TASK -
Skip the images and repeat every entry word for word.

(Records from a data collection)
-=-=-=-=-
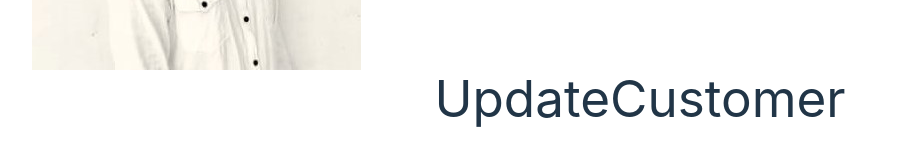
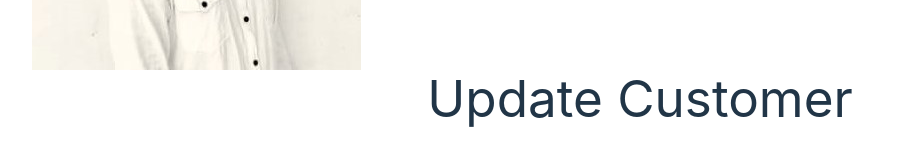
Before and after one commit to pesala-x/React-crash-course, a React (Vite) app: page /update in a window 1280 px wide. Shown: the part 716-872 px from the top of the page, without its empty margins (0-899 px from the left). Built offline with nearby package versions, Linux system fonts and the light colour scheme.

Commit message:
add header styles for Dashboard, DeleteCustomer, UpdateCustomer

```diff
--- a/src/pages/Dashboard.tsx
+++ b/src/pages/Dashboard.tsx
@@ -8,8 +8,11 @@ export function Dashboard() {
     const [customers, setCustomers] = useContext(CustomerContext);
     return (
         <>
-            <h1>Dashboard</h1>
-            {customers.map((customer: Customer) => (<div key={customer.email}>{customer.name + ' '+ customer.email + ' '+ customer.phone }</div>))}
+            <header className="mt-8 mb-6">
+                <h1 className="text-6xl font-bold text-gray-100">Dashboard</h1>
+            </header>
+            {customers.map((customer: Customer) => (
+                <div key={customer.email}>{customer.name + ' ' + customer.email + ' ' + customer.phone}</div>))}
         </>
     );
 }
--- a/src/pages/DeleteCustomer.tsx
+++ b/src/pages/DeleteCustomer.tsx
@@ -2,7 +2,11 @@
 export function DeleteCustomer() {
     return (
         <>
-            <h1> Delete Customer </h1>
-         </>
+            <div className="flex flex-col items-center justify-center">
+                <header className="mt-8 mb-6">
+                    <h1 className="text-6xl font-bold text-gray-100">Delete Customer</h1>
+                </header>
+            </div>
+        </>
     );
 }
--- a/src/pages/UpdateCustomer.tsx
+++ b/src/pages/UpdateCustomer.tsx
@@ -2,7 +2,11 @@
 export function UpdateCustomer() {
     return (
         <>
-            <h1>UpdateCustomer</h1>
+            <div className="flex flex-col items-center justify-center">
+                <header className="mt-8 mb-6">
+                    <h1 className="text-6xl font-bold text-gray-100">Update Customer</h1>
+                </header>
+            </div>
         </>
     );
 }
```
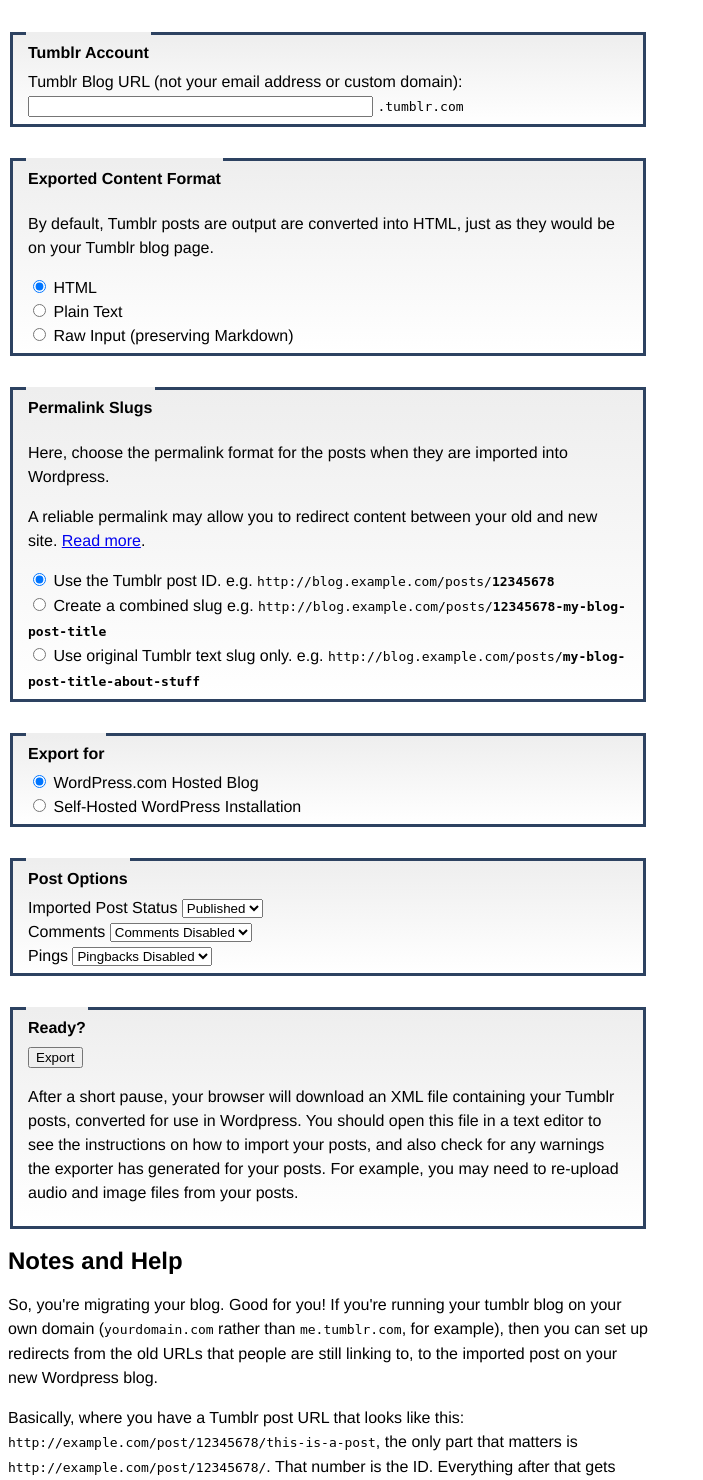
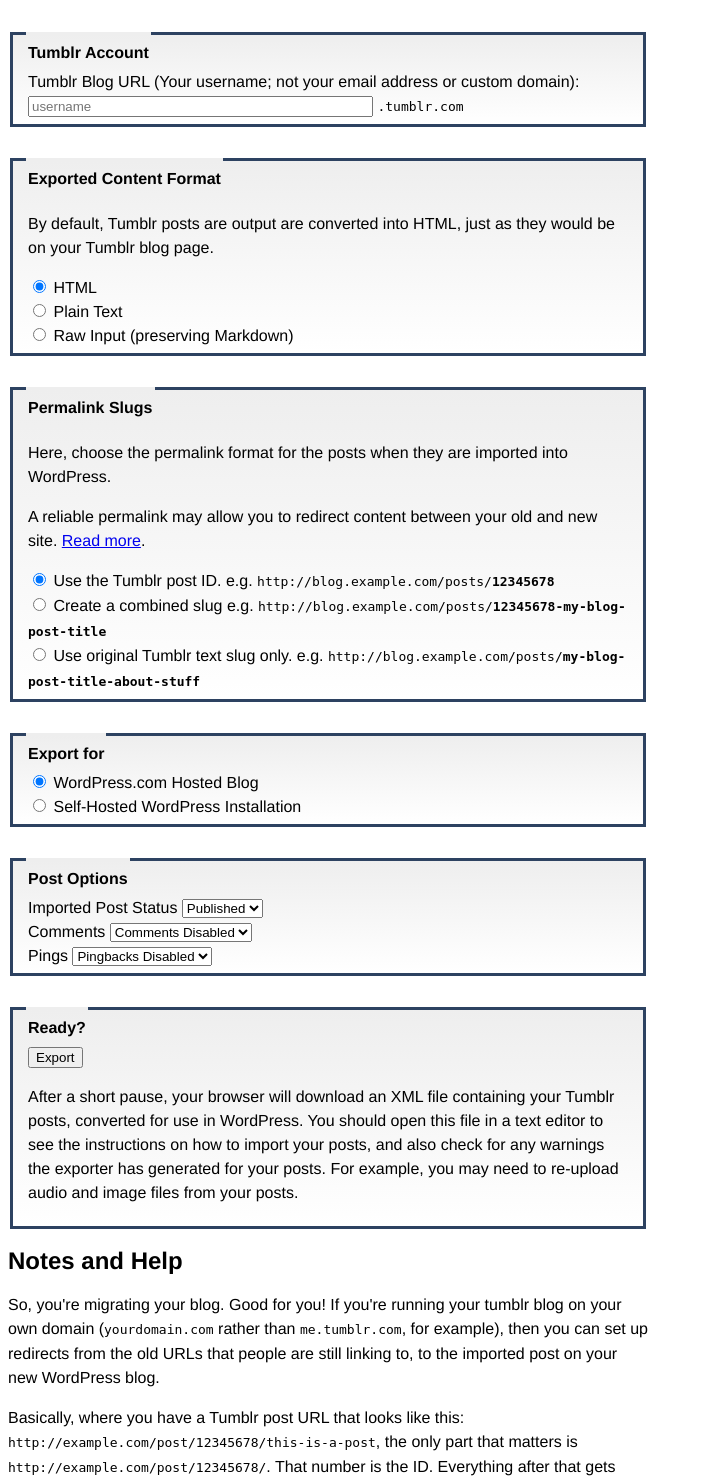
Before and after one commit to BenWard/tumblr2wordpress, a PHP site: page / in a window 1280 px wide. Shown: the part 486-1966 px from the top of the page, without its empty margins (0-703 px from the left). Run offline with PHP 8.4, Linux system fonts and the light colour scheme.

Commit message:
Tweaked labels, Wordpress --> WordPress

```diff
--- a/index.php
+++ b/index.php
@@ -96,8 +96,8 @@ if(empty($username)): ?>
 
     <fieldset>
         <legend>Tumblr Account</legend>
-        <label for="tumblr-user">Tumblr Blog URL (not your email address or custom domain):</label>
-        <input type="text" id="tumblr-user" name="username" size="40">
+        <label for="tumblr-user">Tumblr Blog URL (Your username; not your email address or custom domain):</label>
+        <input type="text" id="tumblr-user" name="username" size="40" placeholder="username">
         <samp>.tumblr.com</samp>
     </fieldset>
     <fieldset>
@@ -119,7 +119,7 @@ if(empty($username)): ?>
     <fieldset>
         <legend>Permalink Slugs</legend>
         <p>Here, choose the permalink format for the posts when they
-            are imported into Wordpress.</p>
+            are imported into WordPress.</p>
         <p>A reliable permalink may allow you to redirect content between
            your old and new site. <a href="#help-permalinks">Read more</a>.</p>
         <ul>
@@ -179,10 +179,10 @@ if(empty($username)): ?>
         </div>
       </fieldset>
       <fieldset>
-          <legend>Ready?</legend>
+        <legend>Ready?</legend>
         <input type="submit" value="Export">
         <p>After a short pause, your browser will download an XML file
-            containing your Tumblr posts, converted for use in Wordpress.
+            containing your Tumblr posts, converted for use in WordPress.
             You should open this file in a text editor to see the
             instructions on how to import your posts, and also check for
             any warnings the exporter has generated for your posts. For
@@ -197,7 +197,7 @@ if(empty($username)): ?>
             (<samp>yourdomain.com</samp> rather than <samp>me.tumblr.com</samp>,
             for example), then you can set up redirects from the old URLs that
             people are still linking to, to the imported post on your new
-            Wordpress blog.</p>
+            WordPress blog.</p>
         <p>Basically, where you have a Tumblr post URL that looks like this:
           <samp>http://example.com/post/12345678/this-is-a-post</samp>,
           the only part that matters is
@@ -316,7 +316,7 @@ try {
             if(200 != $curl_info['http_code']) {
                 # Some kind of error. Just debug output for now:
                 header("500", true, 500);
-                echo "<title>Tumblr2Wordpress Error</title>\n";
+                echo "<title>Tumblr2WordPress Error</title>\n";
                 echo "<h1>Tumblr API Request Failed</h1>\n";
                 echo "<p>Requesting a set of posts from the Tumblr API failed.
                 See below for debugging output.</p>\n";
@@ -347,7 +347,7 @@ try {
 }
 catch(Exception $e) {
     header("500", true, 500);
-    echo "<title>Tumblr2Wordpress Error</title>\n";
+    echo "<title>Tumblr2WordPress Error</title>\n";
     echo "<h1>Error fetching Tumblr posts</h1>\n";
     echo "<p>Something went wrong whilst collecting posts from the Tumblr API,
     see below for debugging output.</p>\n";
@@ -596,7 +596,7 @@ header("content-disposition: attachment; filename=tumblr_$username.xml");
   <link>http://<?php echo $feed->tumblelog->attributes()->name ?>.tumblr.com/</link>
   <description><?php echo htmlspecialchars($feed->tumblelog) ?></description>
   <pubDate><?php echo date("r") ?></pubDate>
-  <generator>http://<?php echo 'Tumblr2Wordpress/' . T2W_VERSION . '(' . $_SERVER['HTTP_HOST'] . ')' ?></generator>
+  <generator>http://<?php echo 'Tumblr2WordPress/' . T2W_VERSION . '(' . $_SERVER['HTTP_HOST'] . ')' ?></generator>
   <language>en</language>
   <wp:wxr_version>1.0</wp:wxr_version>
   <wp:base_site_url>http://<?php echo $feed->tumblelog->attributes()->name ?>.tumblr.com/</wp:base_site_url>
```
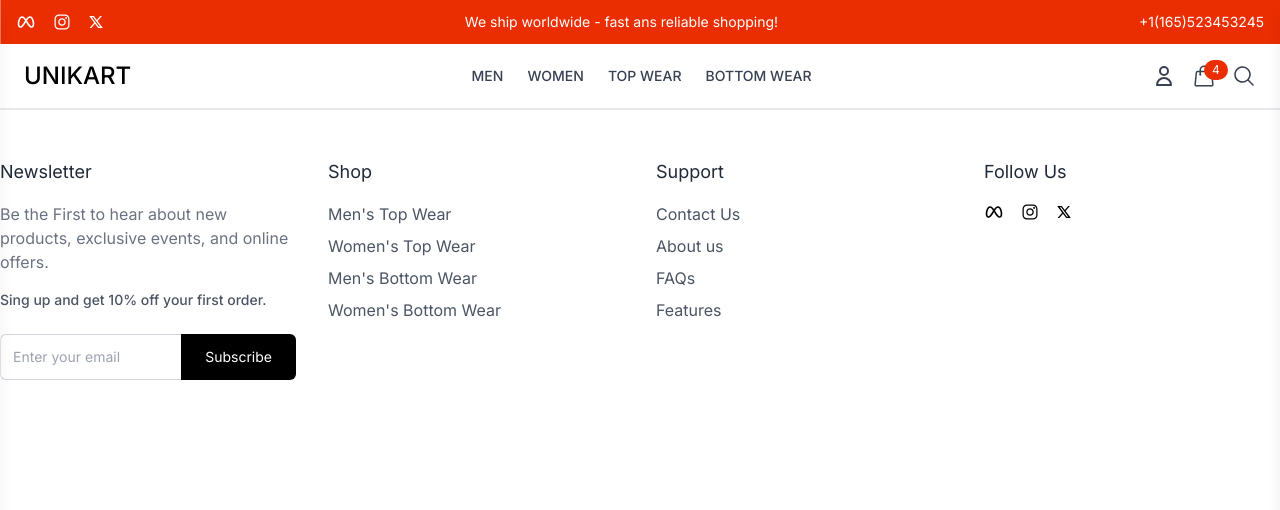
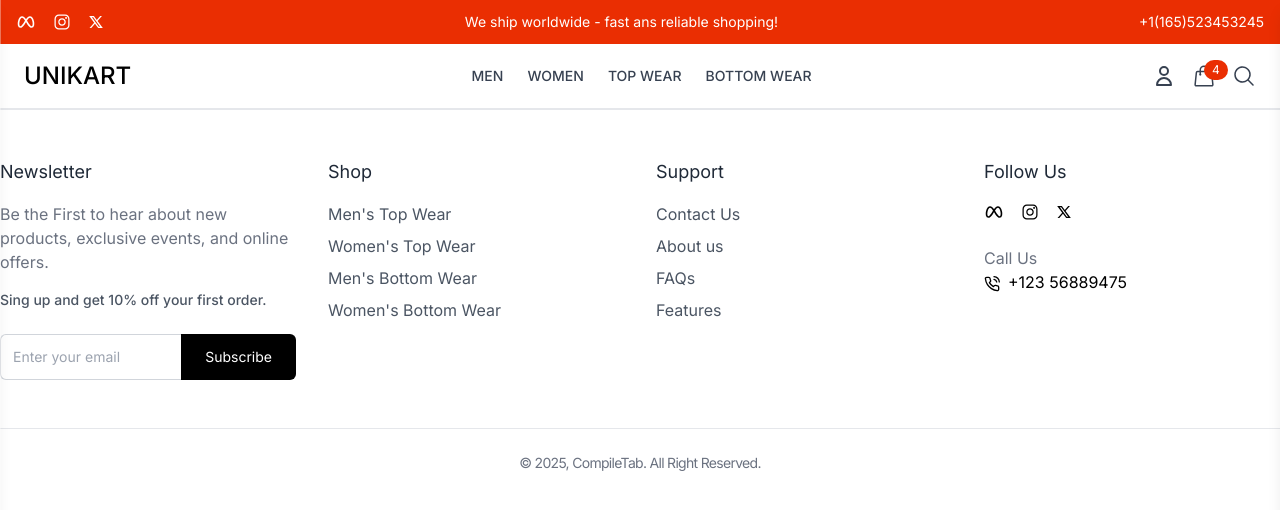
Before and after one commit to SunnyKumar-code/UniKart, a React (Vite) app: page / in a window 1280 px wide. Shown: the top 510 px of the page. Built offline with nearby package versions, Linux system fonts and the light colour scheme.

Commit message:
Footer component

```diff
--- a/src/components/Common/Footer.jsx
+++ b/src/components/Common/Footer.jsx
@@ -1,4 +1,5 @@
 import React from 'react'
+import { FiPhoneCall } from 'react-icons/fi'
 import { IoLogoInstagram } from 'react-icons/io'
 import { RiTwitterXLine } from 'react-icons/ri'
 import { TbBrandMeta } from 'react-icons/tb'
@@ -90,7 +91,18 @@
               <RiTwitterXLine className='w-4 h-4'/>
             </a>
            </div>
+           <p className='text-gray-500'>Call Us</p>
+           <p>
+            <FiPhoneCall className=' inline-block mr-2 h-'/>+123 56889475
+           </p>
+
         </div>
+      </div>
+      {/**Footer Bottom */}
+      <div className='container mx-auto mt-12 px-4 lg:px-0 border-t border-gray-200 pt-6'>
+        <p className='text-gray-500 text-sm tracking-tighter text-center'>
+          © 2025, CompileTab. All Right Reserved.
+        </p>
       </div>
     </footer>
   )
```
-=-=-=-=-
EXERCISE RESPONSE -
Before and after one commit to pesala-x/React-crash-course, a React (Vite) app: page /update in a window 1280 px wide. Shown: the part 716-872 px from the top of the page, without its empty margins (0-899 px from the left). Built offline with nearby package versions, Linux system fonts and the light colour scheme.

Commit message:
add header styles for Dashboard, DeleteCustomer, UpdateCustomer

```diff
--- a/src/pages/Dashboard.tsx
+++ b/src/pages/Dashboard.tsx
@@ -8,8 +8,11 @@ export function Dashboard() {
     const [customers, setCustomers] = useContext(CustomerContext);
     return (
         <>
-            <h1>Dashboard</h1>
-            {customers.map((customer: Customer) => (<div key={customer.email}>{customer.name + ' '+ customer.email + ' '+ customer.phone }</div>))}
+            <header className="mt-8 mb-6">
+                <h1 className="text-6xl font-bold text-gray-100">Dashboard</h1>
+            </header>
+            {customers.map((customer: Customer) => (
+                <div key={customer.email}>{customer.name + ' ' + customer.email + ' ' + customer.phone}</div>))}
         </>
     );
 }
--- a/src/pages/DeleteCustomer.tsx
+++ b/src/pages/DeleteCustomer.tsx
@@ -2,7 +2,11 @@
 export function DeleteCustomer() {
     return (
         <>
-            <h1> Delete Customer </h1>
-         </>
+            <div className="flex flex-col items-center justify-center">
+                <header className="mt-8 mb-6">
+                    <h1 className="text-6xl font-bold text-gray-100">Delete Customer</h1>
+                </header>
+            </div>
+        </>
     );
 }
--- a/src/pages/UpdateCustomer.tsx
+++ b/src/pages/UpdateCustomer.tsx
@@ -2,7 +2,11 @@
 export function UpdateCustomer() {
     return (
         <>
-            <h1>UpdateCustomer</h1>
+            <div className="flex flex-col items-center justify-center">
+                <header className="mt-8 mb-6">
+                    <h1 className="text-6xl font-bold text-gray-100">Update Customer</h1>
+                </header>
+            </div>
         </>
     );
 }
```
Before and after one commit to BenWard/tumblr2wordpress, a PHP site: page / in a window 1280 px wide. Shown: the part 486-1966 px from the top of the page, without its empty margins (0-703 px from the left). Run offline with PHP 8.4, Linux system fonts and the light colour scheme.

Commit message:
Tweaked labels, Wordpress --> WordPress

```diff
--- a/index.php
+++ b/index.php
@@ -96,8 +96,8 @@ if(empty($username)): ?>
 
     <fieldset>
         <legend>Tumblr Account</legend>
-        <label for="tumblr-user">Tumblr Blog URL (not your email address or custom domain):</label>
-        <input type="text" id="tumblr-user" name="username" size="40">
+        <label for="tumblr-user">Tumblr Blog URL (Your username; not your email address or custom domain):</label>
+        <input type="text" id="tumblr-user" name="username" size="40" placeholder="username">
         <samp>.tumblr.com</samp>
     </fieldset>
     <fieldset>
@@ -119,7 +119,7 @@ if(empty($username)): ?>
     <fieldset>
         <legend>Permalink Slugs</legend>
         <p>Here, choose the permalink format for the posts when they
-            are imported into Wordpress.</p>
+            are imported into WordPress.</p>
         <p>A reliable permalink may allow you to redirect content between
            your old and new site. <a href="#help-permalinks">Read more</a>.</p>
         <ul>
@@ -179,10 +179,10 @@ if(empty($username)): ?>
         </div>
       </fieldset>
       <fieldset>
-          <legend>Ready?</legend>
+        <legend>Ready?</legend>
         <input type="submit" value="Export">
         <p>After a short pause, your browser will download an XML file
-            containing your Tumblr posts, converted for use in Wordpress.
+            containing your Tumblr posts, converted for use in WordPress.
             You should open this file in a text editor to see the
             instructions on how to import your posts, and also check for
             any warnings the exporter has generated for your posts. For
@@ -197,7 +197,7 @@ if(empty($username)): ?>
             (<samp>yourdomain.com</samp> rather than <samp>me.tumblr.com</samp>,
             for example), then you can set up redirects from the old URLs that
             people are still linking to, to the imported post on your new
-            Wordpress blog.</p>
+            WordPress blog.</p>
         <p>Basically, where you have a Tumblr post URL that looks like this:
           <samp>http://example.com/post/12345678/this-is-a-post</samp>,
           the only part that matters is
@@ -316,7 +316,7 @@ try {
             if(200 != $curl_info['http_code']) {
                 # Some kind of error. Just debug output for now:
                 header("500", true, 500);
-                echo "<title>Tumblr2Wordpress Error</title>\n";
+                echo "<title>Tumblr2WordPress Error</title>\n";
                 echo "<h1>Tumblr API Request Failed</h1>\n";
                 echo "<p>Requesting a set of posts from the Tumblr API failed.
                 See below for debugging output.</p>\n";
@@ -347,7 +347,7 @@ try {
 }
 catch(Exception $e) {
     header("500", true, 500);
-    echo "<title>Tumblr2Wordpress Error</title>\n";
+    echo "<title>Tumblr2WordPress Error</title>\n";
     echo "<h1>Error fetching Tumblr posts</h1>\n";
     echo "<p>Something went wrong whilst collecting posts from the Tumblr API,
     see below for debugging output.</p>\n";
@@ -596,7 +596,7 @@ header("content-disposition: attachment; filename=tumblr_$username.xml");
   <link>http://<?php echo $feed->tumblelog->attributes()->name ?>.tumblr.com/</link>
   <description><?php echo htmlspecialchars($feed->tumblelog) ?></description>
   <pubDate><?php echo date("r") ?></pubDate>
-  <generator>http://<?php echo 'Tumblr2Wordpress/' . T2W_VERSION . '(' . $_SERVER['HTTP_HOST'] . ')' ?></generator>
+  <generator>http://<?php echo 'Tumblr2WordPress/' . T2W_VERSION . '(' . $_SERVER['HTTP_HOST'] . ')' ?></generator>
   <language>en</language>
   <wp:wxr_version>1.0</wp:wxr_version>
   <wp:base_site_url>http://<?php echo $feed->tumblelog->attributes()->name ?>.tumblr.com/</wp:base_site_url>
```
Before and after one commit to SunnyKumar-code/UniKart, a React (Vite) app: page / in a window 1280 px wide. Shown: the top 510 px of the page. Built offline with nearby package versions, Linux system fonts and the light colour scheme.

Commit message:
Footer component

```diff
--- a/src/components/Common/Footer.jsx
+++ b/src/components/Common/Footer.jsx
@@ -1,4 +1,5 @@
 import React from 'react'
+import { FiPhoneCall } from 'react-icons/fi'
 import { IoLogoInstagram } from 'react-icons/io'
 import { RiTwitterXLine } from 'react-icons/ri'
 import { TbBrandMeta } from 'react-icons/tb'
@@ -90,7 +91,18 @@
               <RiTwitterXLine className='w-4 h-4'/>
             </a>
            </div>
+           <p className='text-gray-500'>Call Us</p>
+           <p>
+            <FiPhoneCall className=' inline-block mr-2 h-'/>+123 56889475
+           </p>
+
         </div>
+      </div>
+      {/**Footer Bottom */}
+      <div className='container mx-auto mt-12 px-4 lg:px-0 border-t border-gray-200 pt-6'>
+        <p className='text-gray-500 text-sm tracking-tighter text-center'>
+          © 2025, CompileTab. All Right Reserved.
+        </p>
       </div>
     </footer>
   )
```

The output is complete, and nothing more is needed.